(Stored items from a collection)
━━━━━━━━━━━━━━━━

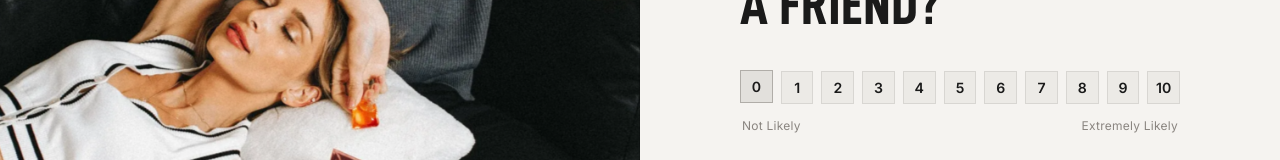
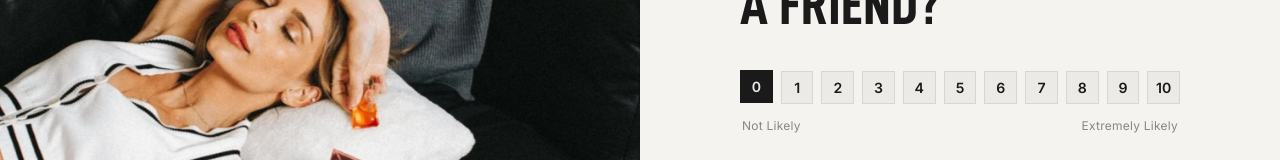
Before and after one commit to AutaraStudio/Laundry-Sauce-NPS-Survey, a React (Vite) app: page / in a window 1280 px wide. In both pictures the pointer is over the button 756 px from the left and 493 px from the top of the page. Shown: the part 406-566 px from the top of the page. Built offline with nearby package versions, Linux system fonts and the light colour scheme.

Commit message:
Update App.css

```diff
--- a/src/App.css
+++ b/src/App.css
@@ -295,7 +295,7 @@ body {
   flex: 1;
   aspect-ratio: 1;
   max-height: 52px;
-  border: 1.5px solid var(--color-border);
+  border: 1px solid var(--color-border);
   border-radius: var(--radius-box);
   background: var(--color-surface);
   color: var(--color-text);
@@ -311,8 +311,9 @@ body {
 }
 
 .scale-btn:hover {
-  background: var(--color-surface-hover);
-  border-color: var(--color-border-hover);
+  color: var(--color-surface);
+  background: var(--color-text);
+  border-color: var(--color-text);
   transform: translateY(-1px);
 }
 
```
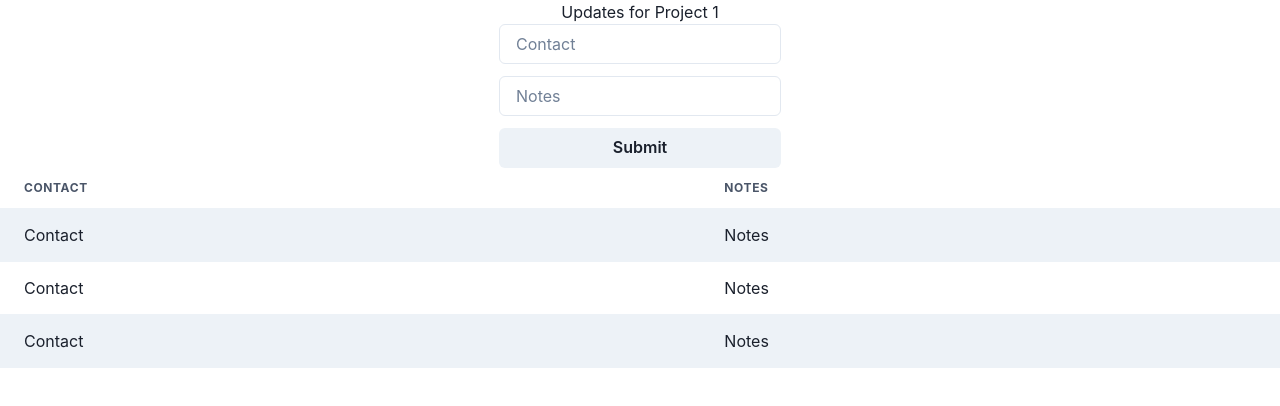
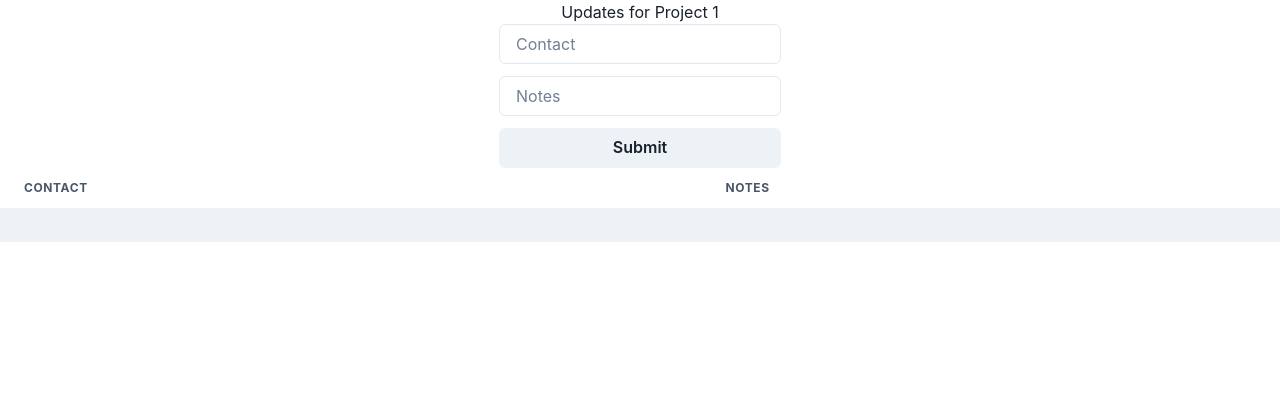
Before and after one commit to noamike/M-MRE, a React (Create React App) app in the folder projecttracking0.1/: page / in a window 1280 px wide. Shown: the top 406 px of the page. Built offline with nearby package versions, Linux system fonts and the light colour scheme.

Commit message:
Added Table Updating Capability
The big ole break through

```diff
--- a/projecttracking0.1/src/App.js
+++ b/projecttracking0.1/src/App.js
@@ -1,9 +1,24 @@
 import logo from './logo.svg';
 import './App.css';
 import { ChakraProvider, Input, Center, Stack, Button } from '@chakra-ui/react'
+
+//Elements for the table for data display
 import { Table, Thead, Tbody, Tr, Th, Td, TableContainer} from '@chakra-ui/react'
 
+// Updates the values of the table cells based off of the input data provided
+function submitDetails() {
+  var var_contact = document.getElementById("contactNameValue").value;
+  var var_notes = document.getElementById("notesValue").value;
+
+  return (
+    document.getElementById("contactInput1").innerHTML = var_contact,
+    document.getElementById("notesInput1").innerHTML = var_notes
+  )
+}
+
 function App() {
+  var var_contact;
+  var var_notes;
   return (
     <ChakraProvider>
       <div className="App">
@@ -27,9 +42,9 @@ function App() {
         <body>
         <Center>
           <Stack spacing={3}>
-            <Input placeholder='Contact' width='auto' id="contactName"/>
-            <Input placeholder='Notes' width='auto' id="notes"/>
-            <Button>Submit</Button>
+            <Input placeholder='Contact' width='auto' id="contactNameValue"/>
+            <Input placeholder='Notes' width='auto' id="notesValue"/>
+            <Button onClick={() => submitDetails()}>Submit</Button>
           </Stack>
           </Center>
           <TableContainer>
@@ -42,16 +57,8 @@ function App() {
               </Thead>
               <Tbody>
                 <Tr>
-                  <Td>Contact</Td>
-                  <Td>Notes</Td>
-                </Tr>
-                <Tr>
-                  <Td>Contact</Td>
-                  <Td>Notes</Td>
-                </Tr>
-                <Tr>
-                  <Td>Contact</Td>
-                  <Td>Notes</Td>
+                  <Td id="contactInput1">{var_contact}</Td>
+                  <Td id="notesInput1">{var_notes}</Td>
                 </Tr>
               </Tbody>
             </Table>
@@ -63,4 +70,6 @@ function App() {
   );
 }
 
+
+
 export default App;
```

━━━━━━━━━━━━━━━━

**WORK TASK:** Each line in the records that carries "TableContainer" must be copied out.

**EXPECTED OUTPUT:**
 import { Table, Thead, Tbody, Tr, Th, Td, TableContainer} from '@chakra-ui/react'
           <TableContainer>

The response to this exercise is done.